“We learned a lot this year,” said sophomore Hunter Waldron, a member of the boys’ team. “We know a lot more.”
The high school recently learned it will receive another $10,000 federal grant that aims to prepare girls for high-demand jobs in nontraditional fields. The original grant got the car-building project rolling in Granite Falls.
Student teams were invited to participate in either the prototype or urban concept categories.
In the prototype category, which the ShopGirls entered, teams entered futuristic prototypes that were streamlined vehicles focused on maximizing fuel efficiency through innovative design elements, such as drag reduction.
For the urban concept category, which the Granite Falls boys entered, teams built more road worthy fuel-efficient vehicles. Aimed at meeting the real-life needs of drivers, these vehicles are closer in appearance to the cars seen on roads today.
In both categories, teams could use any conventionally available energy source, such as diesel, gas and liquid petroleum gas, or alternative fuels such as hydrogen, biomass and solar.
The ShopGirls were one of three teams to win a $500 safety award for the most extensive efforts to comply with the safety regulations. They also won $1,000 for winning their diesel category.
There were plenty of thrills for the boys’ team.

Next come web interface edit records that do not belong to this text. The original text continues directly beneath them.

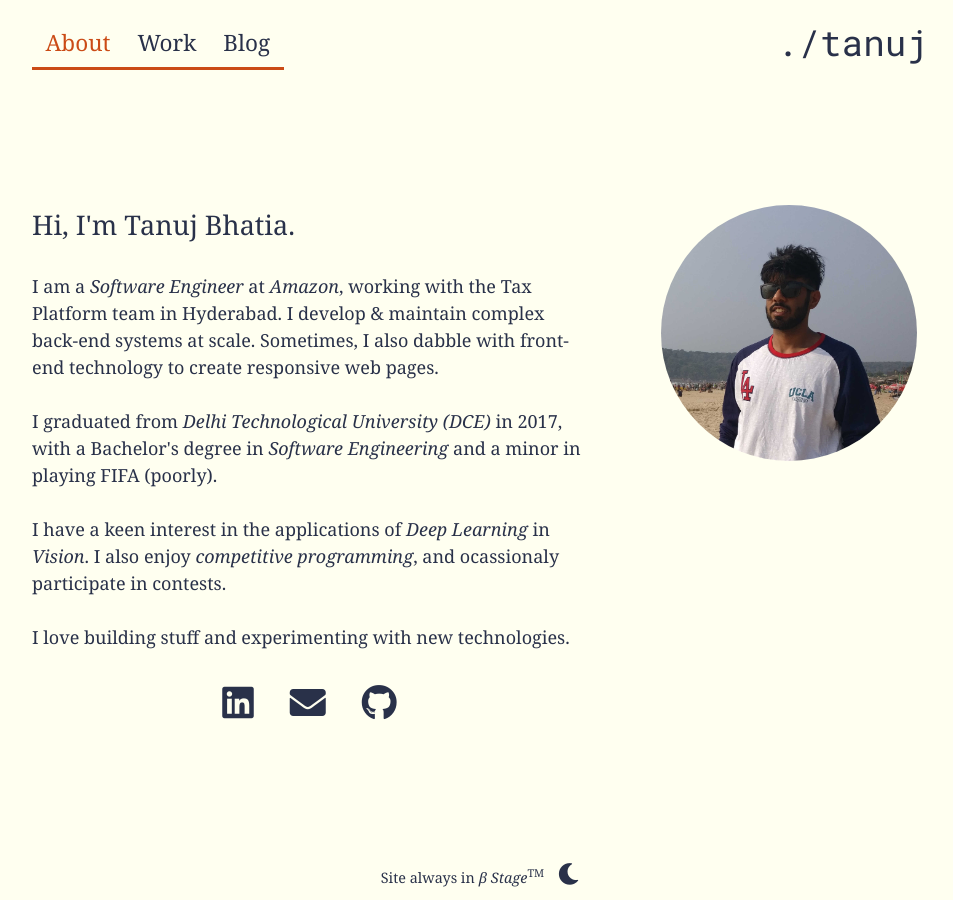
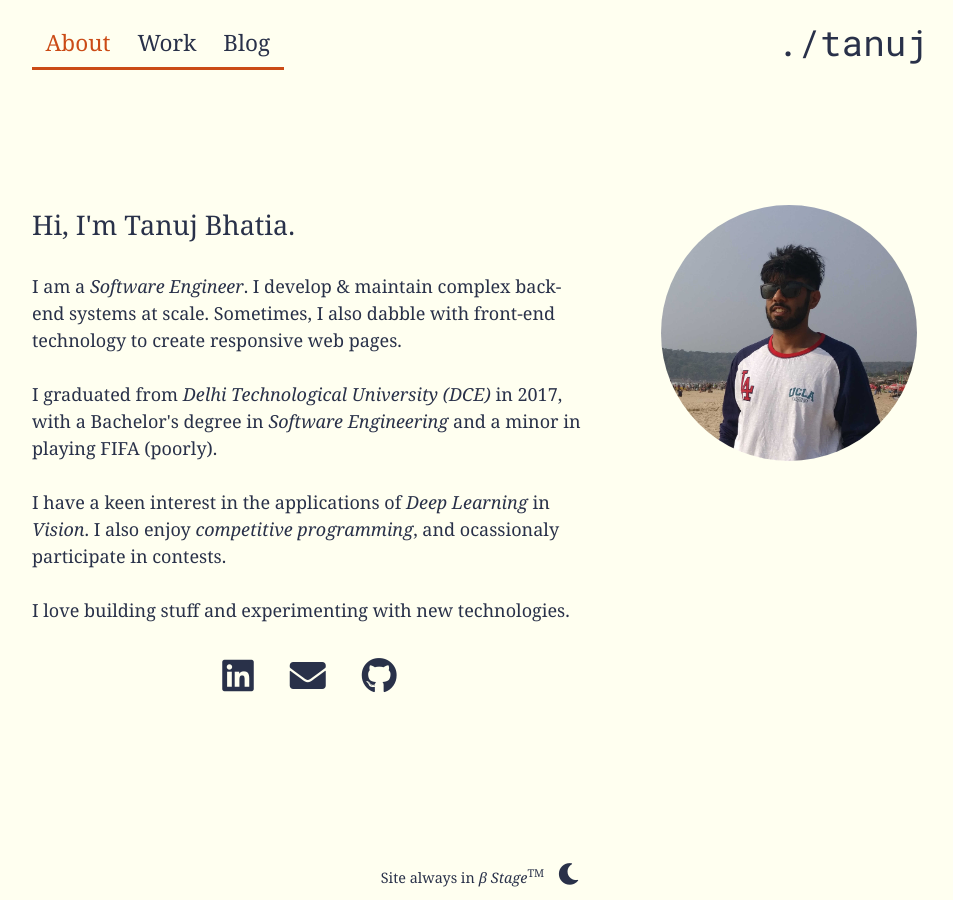
Before and after one commit to t4nuj/t4nuj.github.io, a Jekyll site: the page built from index.html, in a window 1280 px wide. Shown: the whole page, without its empty margins (160-1113 px from the left). Built offline with Jekyll 4.4.1, drawn with Linux system fonts in a browser that asks for light colours; nearby versions of some CDN libraries; some web fonts are replaced.

Commit message:
Updated landing page

```diff
--- a/index.html
+++ b/index.html
@@ -7,7 +7,7 @@ navbar_position: "About"
 <div class="about-grid">
     <div>
         <p class="large-text">Hi, I'm <strong>Tanuj Bhatia</strong>.</p>
-        <p>I am a <em>Software Engineer</em> at <em>Amazon</em>, working with the Tax Platform team in Hyderabad. I develop & maintain complex back-end systems at scale. Sometimes, I also dabble with front-end technology to create responsive web pages.
+        <p>I am a <em>Software Engineer</em>. I develop & maintain complex back-end systems at scale. Sometimes, I also dabble with front-end technology to create responsive web pages.
 
         <p>I graduated from <em>Delhi Technological University (DCE)</em> in 2017, with a Bachelor's degree in <em>Software Engineering</em> and a minor in playing FIFA (poorly).</p>
 
```
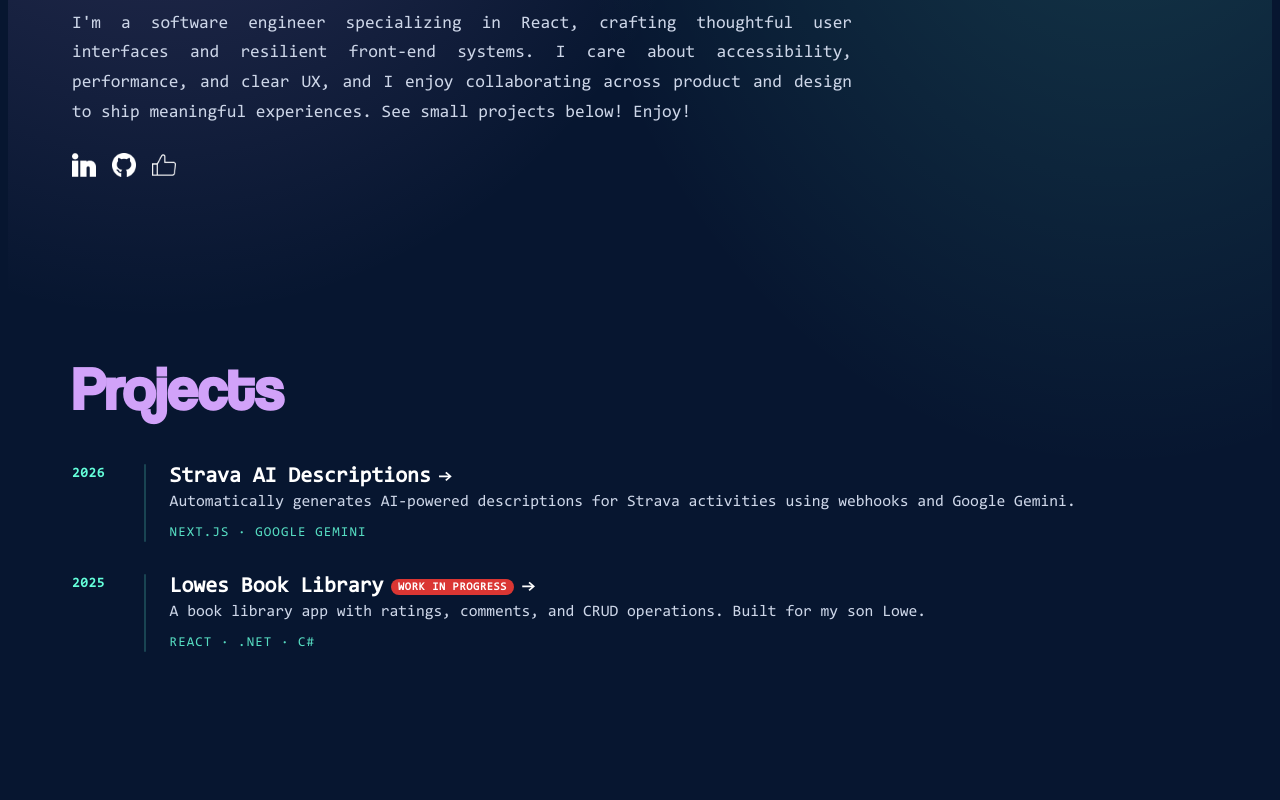
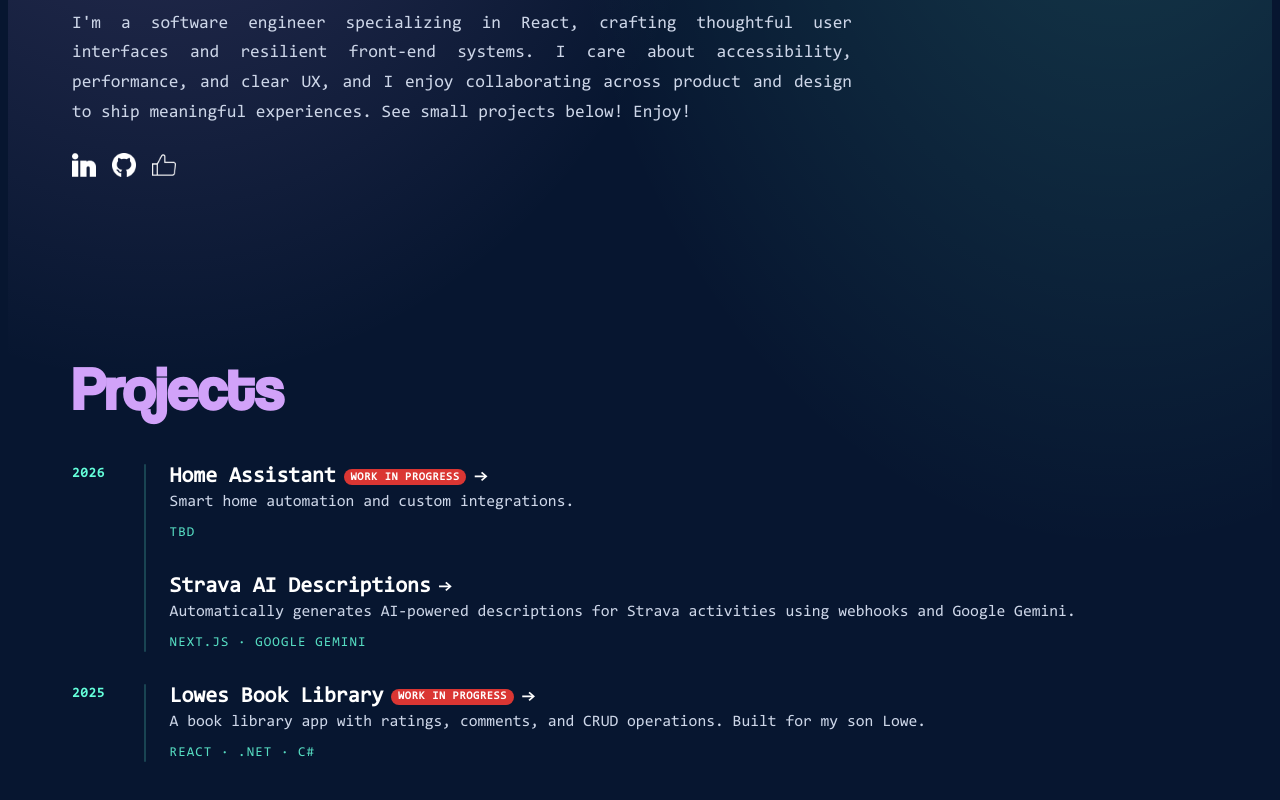
Before and after one commit to taaage/portfolio-client, a React (Vite) app: page / in a window 1280 px wide. Shown: the part 356-1156 px from the top of the page. Before the commit the page ends 1120 px from the top, so only its background shows below. Built offline with nearby package versions, Linux system fonts and the light colour scheme; no server answers.

Commit message:
Add Home Assistant project; update Work component to group items by year

```diff
--- a/src/App.tsx
+++ b/src/App.tsx
@@ -4,6 +4,7 @@
 import Work from "./components/Work/Work";
 import Books from "./components/Books/Books";
 import Strava from "./components/Strava/Strava";
+import HomeAssistant from "./components/HomeAssistant/HomeAssistant";
 
 import "./App.css";
 
@@ -26,6 +27,7 @@
         <Route path="/resume" element={<Resume />} />
         <Route path="/books" element={<Books />} />
         <Route path="/strava" element={<Strava />} />
+        <Route path="/home-assistant" element={<HomeAssistant />} />
       </Routes>
     </BrowserRouter>
   );
--- /dev/null
+++ b/src/components/HomeAssistant/HomeAssistant.css
@@ -0,0 +1,14 @@
+.ha-page {
+  max-width: 680px;
+  margin: 0 auto;
+  padding: 6em 2em 4em;
+  color: #cdd6e8;
+  line-height: 1.7;
+}
+
+.ha-page h1 {
+  font-family: "Coolvetica";
+  font-size: clamp(2rem, 4vw, 3rem);
+  color: #d1a2f9;
+  margin-bottom: 0.5em;
+}
--- /dev/null
+++ b/src/components/HomeAssistant/HomeAssistant.tsx
@@ -0,0 +1,10 @@
+import "./HomeAssistant.css";
+
+export default function HomeAssistant() {
+  return (
+    <div className="ha-page">
+      <h1>Home Assistant 🏠</h1>
+      <p>Coming soon — this project is under development.</p>
+    </div>
+  );
+}
--- a/src/components/Work/Work.css
+++ b/src/components/Work/Work.css
@@ -18,10 +18,17 @@
   gap: 2em;
 }
 
-.work-timeline-item {
+.work-timeline-group {
   display: flex;
   align-items: flex-start;
   gap: 1.5em;
+}
+
+.work-timeline-projects {
+  display: flex;
+  flex-direction: column;
+  gap: 2em;
+  flex: 1;
 }
 
 .work-year {
--- a/src/components/Work/Work.tsx
+++ b/src/components/Work/Work.tsx
@@ -12,6 +12,14 @@
 
 const Work = () => {
   const workItems: WorkItem[] = [
+    {
+      title: "Home Assistant",
+      description: "Smart home automation and custom integrations.",
+      stack: "TBD",
+      to: "/home-assistant",
+      year: "2026",
+      wip: true,
+    },
     {
       title: "Strava AI Descriptions",
       description: "Automatically generates AI-powered descriptions for Strava activities using webhooks and Google Gemini.",
@@ -29,15 +37,24 @@
     },
   ];
 
+  const grouped = workItems.reduce<Record<string, WorkItem[]>>((acc, item) => {
+    (acc[item.year] ??= []).push(item);
+    return acc;
+  }, {});
+
+  const years = Object.keys(grouped).sort((a, b) => b.localeCompare(a));
+
   return (
     <section className="section-work">
       <h2 className="work-title">Projects</h2>
       <div className="work-timeline">
-        {workItems.map((item) => (
-          <div key={item.title} className="work-timeline-item">
-            <span className="work-year">{item.year}</span>
+        {years.map((year) => (
+          <div key={year} className="work-timeline-group">
+            <span className="work-year">{year}</span>
             <div className="work-timeline-line" />
-            <Link to={item.to} className="work-item">
+            <div className="work-timeline-projects">
+              {grouped[year].map((item) => (
+                <Link key={item.title} to={item.to} className="work-item">
                   <div className="work-item-header">
                     <h3>{item.title}</h3>
                     {item.wip && <span className="work-wip">Work in Progress</span>}
@@ -46,6 +63,8 @@
                   <p>{item.description}</p>
                   <span>{item.stack}</span>
                 </Link>
+              ))}
+            </div>
           </div>
         ))}
       </div>
```
Lines whose indentation alone changed are shown as unchanged.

Their two-seater was picked to give Shell President Marvin Odum a loop around the course for the parade lap.
“It was great,” said James Vest, a junior.
The boys’ car didn’t meet the weight requirements to compete, but it was allowed to participate.
“It got a lot of attention,” Waldron, a sophomore.
Michael Werner, the industrial arts teacher who worked with the girls’ and boys’ teams, said both groups should feel good about what they have accomplished over the long and grueling months of building their cars from scratch.
“Both cars were really high-quality cars and held their own,” he said.
Eric Stevick: 425-339-3446, email@example.com.